As a result of the Corvid-19 lockdown I am getting to know my home patch. I’ve been cycling to the glen immediately to the south, known as Clachaig.
I remembered a small hazel wood there, tucked a couple of miles inland beside the burn, on a steep slope.
I found it: a magical mini-rainforest, with liverworts crowding exuberantly on the trunks and lichens and mosses weaving into one another.
The photograph is actually of a young hazel stool growing right by the burn beside a fence separating from a pasture. This means that it faces south and receives plenty of light.
Covering the surface are various “first bark colonisers”, which actually grow under the tree’s skin. There are a number of species present in the photograph, distinguishable from each other from their different colours and fruiting bodies.
The white lichen containing numerous black scribbles is actually growing on the surface. It is the common Graphis scripta, so-called because it looks like writing! On it is growing a reddish plant, a liverwort, which only grows near the sea in oceanic conditions: Frullania teneriffae, or sea scalewort. Through a hand lens it does, indeed seem to consist of scales packed tightly together.
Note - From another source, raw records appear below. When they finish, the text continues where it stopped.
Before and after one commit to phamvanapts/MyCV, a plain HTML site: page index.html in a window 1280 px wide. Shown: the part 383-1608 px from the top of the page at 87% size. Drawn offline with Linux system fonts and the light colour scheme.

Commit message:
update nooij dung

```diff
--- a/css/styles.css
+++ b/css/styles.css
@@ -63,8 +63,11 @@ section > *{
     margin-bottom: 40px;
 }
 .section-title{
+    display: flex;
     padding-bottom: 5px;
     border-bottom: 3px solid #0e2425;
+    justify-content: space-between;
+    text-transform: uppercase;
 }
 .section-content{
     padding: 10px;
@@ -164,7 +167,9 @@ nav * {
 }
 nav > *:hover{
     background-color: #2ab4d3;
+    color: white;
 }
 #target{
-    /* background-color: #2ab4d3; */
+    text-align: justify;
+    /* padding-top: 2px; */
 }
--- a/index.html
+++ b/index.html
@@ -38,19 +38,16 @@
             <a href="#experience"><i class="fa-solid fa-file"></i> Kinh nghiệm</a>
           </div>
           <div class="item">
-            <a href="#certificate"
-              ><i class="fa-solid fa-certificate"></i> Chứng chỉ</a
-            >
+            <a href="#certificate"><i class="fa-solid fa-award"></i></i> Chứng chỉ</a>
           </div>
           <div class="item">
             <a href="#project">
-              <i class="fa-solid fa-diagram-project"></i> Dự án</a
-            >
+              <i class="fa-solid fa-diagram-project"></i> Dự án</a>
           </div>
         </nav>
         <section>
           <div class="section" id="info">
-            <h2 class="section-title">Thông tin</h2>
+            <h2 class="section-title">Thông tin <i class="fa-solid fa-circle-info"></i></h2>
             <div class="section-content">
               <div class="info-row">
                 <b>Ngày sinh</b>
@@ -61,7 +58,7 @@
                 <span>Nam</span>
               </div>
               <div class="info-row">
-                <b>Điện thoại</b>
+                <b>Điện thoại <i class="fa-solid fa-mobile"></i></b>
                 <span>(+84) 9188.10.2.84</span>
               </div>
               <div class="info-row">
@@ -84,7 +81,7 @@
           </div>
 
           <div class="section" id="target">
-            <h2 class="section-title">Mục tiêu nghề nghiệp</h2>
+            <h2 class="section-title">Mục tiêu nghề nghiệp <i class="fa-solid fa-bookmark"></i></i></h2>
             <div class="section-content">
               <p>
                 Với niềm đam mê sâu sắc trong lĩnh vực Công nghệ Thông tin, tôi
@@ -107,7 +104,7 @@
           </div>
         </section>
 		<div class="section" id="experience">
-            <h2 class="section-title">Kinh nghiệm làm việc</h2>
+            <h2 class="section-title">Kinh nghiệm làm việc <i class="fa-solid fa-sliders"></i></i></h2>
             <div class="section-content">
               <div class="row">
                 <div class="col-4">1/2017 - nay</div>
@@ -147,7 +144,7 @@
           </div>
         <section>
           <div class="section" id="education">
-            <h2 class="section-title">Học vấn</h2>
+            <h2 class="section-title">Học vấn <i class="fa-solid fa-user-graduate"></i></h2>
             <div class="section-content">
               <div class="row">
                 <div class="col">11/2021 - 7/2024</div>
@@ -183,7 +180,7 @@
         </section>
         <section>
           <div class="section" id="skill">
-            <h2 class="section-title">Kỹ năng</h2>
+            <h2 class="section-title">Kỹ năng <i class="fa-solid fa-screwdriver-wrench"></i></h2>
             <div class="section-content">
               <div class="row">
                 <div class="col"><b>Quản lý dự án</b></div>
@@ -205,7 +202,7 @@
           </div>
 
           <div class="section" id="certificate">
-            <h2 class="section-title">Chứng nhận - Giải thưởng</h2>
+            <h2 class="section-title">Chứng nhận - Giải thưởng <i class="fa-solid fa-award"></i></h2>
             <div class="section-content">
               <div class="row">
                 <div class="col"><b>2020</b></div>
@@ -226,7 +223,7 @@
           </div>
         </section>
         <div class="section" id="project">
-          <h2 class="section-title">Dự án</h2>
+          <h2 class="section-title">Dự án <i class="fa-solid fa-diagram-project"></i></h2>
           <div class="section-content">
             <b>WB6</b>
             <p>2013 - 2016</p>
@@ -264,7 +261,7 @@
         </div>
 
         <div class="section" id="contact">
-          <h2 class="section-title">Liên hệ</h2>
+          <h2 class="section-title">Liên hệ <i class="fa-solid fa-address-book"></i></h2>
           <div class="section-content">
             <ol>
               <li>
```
Nearby I found a rarer “script” lichen: Graphina anguina, this time growing on an old alder. The “writing” here is fainter. It was great to see the two different species near each other: a useful aid to identification.